As the end of my first term at YLS nears, an increasing number of my 1L colleagues can be seen roaming the halls dressed up in full business attire. Since YLS is a pretty casual place, this sight is quite unusual – I’m used to walking the halls seeing people in blue jeans, t-shirts, and the occasional polo or dress shirt. However, the final weeks of the term represent a special time for us 1Ls. After writing full legal briefs defending our positions in particular cases assigned by our small group professors, we were now to give oral arguments in front of our professor and TA “judges.” Playing the part of lawyers defending our own real cases, it was our turn to play dress-up.
Oral arguments are unique to the fall 1L experience at Yale. Besides the oral argument and brief, we also write a legal memo in our first term. Balancing all of the writing and argument prep with all the reading from our four other classes is certainly a challenge, but the oral arguments represent an exciting culmination to the end of our first term. And YLS’s unique credit or no credit grading system helps as well!
Fortunately, the time of our oral arguments fit in perfectly with our curriculum. Students here at Yale just had the privilege of watching the Second Circuit Court of Appeals hear oral arguments at the law school, and we now had the opportunity to put the skills we observed into practice firsthand. While the arguments were presented, I watched in awe as Judge Calabresi – the renowned law professor and former dean of YLS (who still teaches 1Ls torts) – posed probing hypothetical situations and questions to attorneys arguing various cases.
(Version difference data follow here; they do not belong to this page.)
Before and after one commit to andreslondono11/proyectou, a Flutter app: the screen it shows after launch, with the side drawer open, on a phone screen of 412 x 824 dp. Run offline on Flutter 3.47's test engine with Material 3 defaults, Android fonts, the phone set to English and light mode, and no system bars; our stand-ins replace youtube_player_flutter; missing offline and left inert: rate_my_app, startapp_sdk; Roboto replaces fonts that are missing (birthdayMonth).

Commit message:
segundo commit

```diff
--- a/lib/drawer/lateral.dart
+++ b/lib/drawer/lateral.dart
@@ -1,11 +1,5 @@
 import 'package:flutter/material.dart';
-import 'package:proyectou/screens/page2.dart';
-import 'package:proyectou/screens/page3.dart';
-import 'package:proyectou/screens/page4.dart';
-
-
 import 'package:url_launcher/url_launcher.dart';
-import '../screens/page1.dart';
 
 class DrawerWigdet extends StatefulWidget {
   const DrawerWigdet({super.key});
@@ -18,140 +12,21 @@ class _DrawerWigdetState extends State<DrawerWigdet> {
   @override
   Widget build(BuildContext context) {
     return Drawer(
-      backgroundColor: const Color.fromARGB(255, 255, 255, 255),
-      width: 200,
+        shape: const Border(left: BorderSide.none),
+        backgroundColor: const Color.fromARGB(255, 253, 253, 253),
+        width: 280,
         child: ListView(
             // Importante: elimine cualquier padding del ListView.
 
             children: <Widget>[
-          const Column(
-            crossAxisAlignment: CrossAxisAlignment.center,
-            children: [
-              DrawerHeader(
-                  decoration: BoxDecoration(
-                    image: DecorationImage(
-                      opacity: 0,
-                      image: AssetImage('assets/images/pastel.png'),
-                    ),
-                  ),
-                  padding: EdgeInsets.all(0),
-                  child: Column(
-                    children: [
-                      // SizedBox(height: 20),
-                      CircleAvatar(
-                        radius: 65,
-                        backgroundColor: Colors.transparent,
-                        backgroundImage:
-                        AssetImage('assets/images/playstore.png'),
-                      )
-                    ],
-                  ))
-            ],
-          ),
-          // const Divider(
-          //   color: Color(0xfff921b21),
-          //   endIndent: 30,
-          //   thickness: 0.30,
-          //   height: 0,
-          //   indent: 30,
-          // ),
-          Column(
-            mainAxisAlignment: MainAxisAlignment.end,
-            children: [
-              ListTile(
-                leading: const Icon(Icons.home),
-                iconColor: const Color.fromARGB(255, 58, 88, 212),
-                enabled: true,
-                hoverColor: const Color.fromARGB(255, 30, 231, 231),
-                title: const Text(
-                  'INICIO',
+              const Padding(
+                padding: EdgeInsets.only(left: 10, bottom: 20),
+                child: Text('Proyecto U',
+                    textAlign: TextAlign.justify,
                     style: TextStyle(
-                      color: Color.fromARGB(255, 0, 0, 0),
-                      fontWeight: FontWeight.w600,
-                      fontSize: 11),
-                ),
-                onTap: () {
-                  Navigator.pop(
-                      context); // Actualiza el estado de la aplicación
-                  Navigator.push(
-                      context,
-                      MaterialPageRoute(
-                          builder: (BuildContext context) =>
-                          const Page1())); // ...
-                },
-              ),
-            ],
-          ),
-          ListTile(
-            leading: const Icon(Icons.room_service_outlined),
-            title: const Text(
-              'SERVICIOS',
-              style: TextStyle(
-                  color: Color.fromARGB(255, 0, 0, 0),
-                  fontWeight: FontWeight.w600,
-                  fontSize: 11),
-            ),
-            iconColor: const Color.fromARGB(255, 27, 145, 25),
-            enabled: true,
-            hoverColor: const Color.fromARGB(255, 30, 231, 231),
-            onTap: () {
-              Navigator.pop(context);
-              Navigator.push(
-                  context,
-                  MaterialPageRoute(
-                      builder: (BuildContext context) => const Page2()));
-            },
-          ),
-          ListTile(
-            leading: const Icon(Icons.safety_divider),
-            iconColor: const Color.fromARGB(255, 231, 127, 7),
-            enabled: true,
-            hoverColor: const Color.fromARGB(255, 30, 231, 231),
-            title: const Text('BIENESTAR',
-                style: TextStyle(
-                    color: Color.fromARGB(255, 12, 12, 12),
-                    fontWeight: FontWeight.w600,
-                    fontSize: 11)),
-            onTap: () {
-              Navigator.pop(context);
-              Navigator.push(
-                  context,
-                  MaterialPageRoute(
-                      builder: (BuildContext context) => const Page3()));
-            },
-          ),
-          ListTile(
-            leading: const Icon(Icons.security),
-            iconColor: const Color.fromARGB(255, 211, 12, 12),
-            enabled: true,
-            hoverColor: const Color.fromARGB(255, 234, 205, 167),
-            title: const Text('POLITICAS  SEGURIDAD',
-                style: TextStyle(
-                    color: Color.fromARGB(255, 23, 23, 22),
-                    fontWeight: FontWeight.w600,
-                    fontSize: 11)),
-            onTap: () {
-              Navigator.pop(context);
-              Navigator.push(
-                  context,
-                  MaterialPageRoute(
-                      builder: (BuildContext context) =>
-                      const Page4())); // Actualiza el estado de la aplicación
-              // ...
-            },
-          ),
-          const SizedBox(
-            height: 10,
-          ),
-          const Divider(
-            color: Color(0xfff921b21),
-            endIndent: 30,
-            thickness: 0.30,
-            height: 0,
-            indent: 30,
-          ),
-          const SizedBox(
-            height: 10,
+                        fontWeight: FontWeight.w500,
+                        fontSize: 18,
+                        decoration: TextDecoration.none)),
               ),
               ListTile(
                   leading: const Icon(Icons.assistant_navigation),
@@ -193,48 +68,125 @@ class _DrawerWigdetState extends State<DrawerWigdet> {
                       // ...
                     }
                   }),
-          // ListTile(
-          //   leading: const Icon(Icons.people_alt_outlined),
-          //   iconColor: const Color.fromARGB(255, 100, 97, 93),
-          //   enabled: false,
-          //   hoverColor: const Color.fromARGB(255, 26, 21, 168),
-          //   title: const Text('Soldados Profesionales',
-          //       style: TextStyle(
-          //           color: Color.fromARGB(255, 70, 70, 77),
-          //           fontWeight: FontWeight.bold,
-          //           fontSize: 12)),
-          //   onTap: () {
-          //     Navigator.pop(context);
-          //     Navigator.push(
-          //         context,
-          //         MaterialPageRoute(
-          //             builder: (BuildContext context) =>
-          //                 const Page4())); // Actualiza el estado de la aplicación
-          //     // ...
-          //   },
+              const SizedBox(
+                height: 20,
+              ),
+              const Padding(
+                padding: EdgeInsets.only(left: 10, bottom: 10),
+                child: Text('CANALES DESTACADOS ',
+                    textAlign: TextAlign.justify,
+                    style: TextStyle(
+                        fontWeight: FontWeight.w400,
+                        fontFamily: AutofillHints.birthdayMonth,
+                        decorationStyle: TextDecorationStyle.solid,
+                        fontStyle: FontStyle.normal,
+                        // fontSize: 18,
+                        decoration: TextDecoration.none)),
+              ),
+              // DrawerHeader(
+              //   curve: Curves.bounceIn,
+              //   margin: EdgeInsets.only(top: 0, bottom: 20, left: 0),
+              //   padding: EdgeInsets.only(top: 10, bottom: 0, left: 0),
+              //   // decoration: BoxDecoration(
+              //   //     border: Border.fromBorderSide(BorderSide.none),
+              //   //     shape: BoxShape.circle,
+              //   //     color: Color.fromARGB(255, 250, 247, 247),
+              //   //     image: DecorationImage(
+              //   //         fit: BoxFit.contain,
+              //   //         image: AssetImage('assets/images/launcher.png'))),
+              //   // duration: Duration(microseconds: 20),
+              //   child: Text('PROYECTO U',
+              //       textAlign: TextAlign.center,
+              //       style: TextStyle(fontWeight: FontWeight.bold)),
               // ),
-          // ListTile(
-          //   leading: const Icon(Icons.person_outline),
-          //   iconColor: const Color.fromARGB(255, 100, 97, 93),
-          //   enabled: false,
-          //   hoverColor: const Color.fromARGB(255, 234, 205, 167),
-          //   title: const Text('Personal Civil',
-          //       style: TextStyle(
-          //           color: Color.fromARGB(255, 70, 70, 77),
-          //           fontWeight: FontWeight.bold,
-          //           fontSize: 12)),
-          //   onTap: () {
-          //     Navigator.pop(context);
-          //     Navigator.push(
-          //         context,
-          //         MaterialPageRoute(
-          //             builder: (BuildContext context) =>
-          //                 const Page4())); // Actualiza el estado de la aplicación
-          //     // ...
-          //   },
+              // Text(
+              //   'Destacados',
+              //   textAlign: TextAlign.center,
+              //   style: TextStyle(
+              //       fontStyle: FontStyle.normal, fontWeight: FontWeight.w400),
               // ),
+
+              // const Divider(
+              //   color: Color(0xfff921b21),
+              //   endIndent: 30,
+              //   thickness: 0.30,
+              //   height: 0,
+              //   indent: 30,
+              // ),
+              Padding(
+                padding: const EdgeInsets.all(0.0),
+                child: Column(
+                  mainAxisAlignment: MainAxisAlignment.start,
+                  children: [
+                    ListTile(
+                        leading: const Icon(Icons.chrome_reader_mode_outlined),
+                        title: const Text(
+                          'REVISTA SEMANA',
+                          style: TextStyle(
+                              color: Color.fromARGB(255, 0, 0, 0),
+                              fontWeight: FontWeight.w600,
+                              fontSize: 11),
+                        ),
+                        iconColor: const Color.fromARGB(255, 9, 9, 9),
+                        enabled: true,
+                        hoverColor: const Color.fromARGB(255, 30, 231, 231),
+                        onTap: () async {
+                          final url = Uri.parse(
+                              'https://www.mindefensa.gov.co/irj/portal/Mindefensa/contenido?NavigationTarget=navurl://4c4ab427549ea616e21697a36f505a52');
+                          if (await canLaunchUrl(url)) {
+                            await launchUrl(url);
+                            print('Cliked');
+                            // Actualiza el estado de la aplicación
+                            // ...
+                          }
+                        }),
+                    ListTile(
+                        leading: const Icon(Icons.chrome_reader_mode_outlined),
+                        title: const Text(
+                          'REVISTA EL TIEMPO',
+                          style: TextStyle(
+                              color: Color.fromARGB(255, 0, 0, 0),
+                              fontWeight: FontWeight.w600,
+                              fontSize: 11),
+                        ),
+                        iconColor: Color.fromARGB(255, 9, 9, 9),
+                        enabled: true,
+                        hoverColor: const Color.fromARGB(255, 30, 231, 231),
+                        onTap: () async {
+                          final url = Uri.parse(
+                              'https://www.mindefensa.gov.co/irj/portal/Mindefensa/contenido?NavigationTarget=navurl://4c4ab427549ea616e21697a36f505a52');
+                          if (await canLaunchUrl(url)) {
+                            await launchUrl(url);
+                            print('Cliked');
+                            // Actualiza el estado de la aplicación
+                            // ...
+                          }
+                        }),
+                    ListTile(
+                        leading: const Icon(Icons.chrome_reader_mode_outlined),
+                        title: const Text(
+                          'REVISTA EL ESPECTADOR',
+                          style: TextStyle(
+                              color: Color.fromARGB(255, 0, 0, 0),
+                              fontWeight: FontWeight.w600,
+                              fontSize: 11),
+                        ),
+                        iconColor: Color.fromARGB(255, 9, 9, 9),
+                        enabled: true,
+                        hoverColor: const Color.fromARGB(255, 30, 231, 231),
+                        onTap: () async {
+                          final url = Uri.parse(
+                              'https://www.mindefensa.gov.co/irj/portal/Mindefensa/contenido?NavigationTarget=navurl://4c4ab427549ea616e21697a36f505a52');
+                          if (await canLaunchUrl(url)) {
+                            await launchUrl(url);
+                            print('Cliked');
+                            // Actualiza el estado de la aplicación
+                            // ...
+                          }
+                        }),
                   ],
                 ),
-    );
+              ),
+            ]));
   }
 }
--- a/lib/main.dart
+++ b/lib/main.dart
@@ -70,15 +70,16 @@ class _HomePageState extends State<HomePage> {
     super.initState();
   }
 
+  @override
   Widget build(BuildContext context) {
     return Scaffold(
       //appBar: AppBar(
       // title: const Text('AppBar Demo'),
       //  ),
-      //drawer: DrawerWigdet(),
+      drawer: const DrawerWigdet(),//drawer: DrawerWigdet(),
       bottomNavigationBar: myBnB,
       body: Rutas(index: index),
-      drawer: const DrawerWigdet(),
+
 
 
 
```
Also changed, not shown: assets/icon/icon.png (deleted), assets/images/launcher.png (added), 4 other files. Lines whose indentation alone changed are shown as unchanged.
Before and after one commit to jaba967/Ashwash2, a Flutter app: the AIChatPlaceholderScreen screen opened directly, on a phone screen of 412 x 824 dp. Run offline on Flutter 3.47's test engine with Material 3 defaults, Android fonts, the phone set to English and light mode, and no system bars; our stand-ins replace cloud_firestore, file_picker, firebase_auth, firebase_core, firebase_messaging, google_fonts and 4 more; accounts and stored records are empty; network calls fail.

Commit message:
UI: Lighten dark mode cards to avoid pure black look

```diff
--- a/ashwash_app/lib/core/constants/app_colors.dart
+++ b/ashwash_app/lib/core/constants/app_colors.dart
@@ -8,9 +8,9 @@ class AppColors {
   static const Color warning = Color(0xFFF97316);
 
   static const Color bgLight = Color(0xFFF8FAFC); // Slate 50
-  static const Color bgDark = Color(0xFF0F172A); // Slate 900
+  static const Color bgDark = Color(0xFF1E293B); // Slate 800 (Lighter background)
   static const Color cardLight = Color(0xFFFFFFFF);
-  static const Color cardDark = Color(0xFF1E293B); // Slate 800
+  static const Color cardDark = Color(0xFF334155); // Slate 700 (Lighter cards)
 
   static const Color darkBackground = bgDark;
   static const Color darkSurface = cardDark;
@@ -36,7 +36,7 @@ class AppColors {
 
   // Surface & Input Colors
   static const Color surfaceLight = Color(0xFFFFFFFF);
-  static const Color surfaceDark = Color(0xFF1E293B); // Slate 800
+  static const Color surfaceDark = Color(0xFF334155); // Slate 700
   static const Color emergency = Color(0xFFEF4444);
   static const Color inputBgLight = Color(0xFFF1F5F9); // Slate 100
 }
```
You see, oral arguments are quite different from what many of us are used to at this stage in our law school career. Although many YLS 1Ls have experience in various forms of debate, few of us have had to make arguments at the interruptible mercy of judges. Thus, it was a bit nerve-racking for many of us as we faced the prospect of a grilling on the facts by our small group professor and TAs. Nevertheless, such tension and anxiety is admittedly not a large part of the Yale 1L experience. Sure, many of us were nervous, and I no doubt was, as I made my first steps up to the podium, but my classmates and professors were incredibly supportive throughout the whole process. By the time my actual argument happened, I had been able to bounce ideas and questions – we call this “mooting” – off of many of my YLS colleagues. This definitely eased the tension and made the experience that much more enjoyable. My arguments certainly weren’t perfect, but it was a memorable experience that taught me about the fine balance between respecting judges’ questions and forwarding your own arguments in a limited amount of time.
Now that I’m finished, I just need to conjure up the confidence to watch and critique the video of my performance. That, admittedly, may not be so easy¬!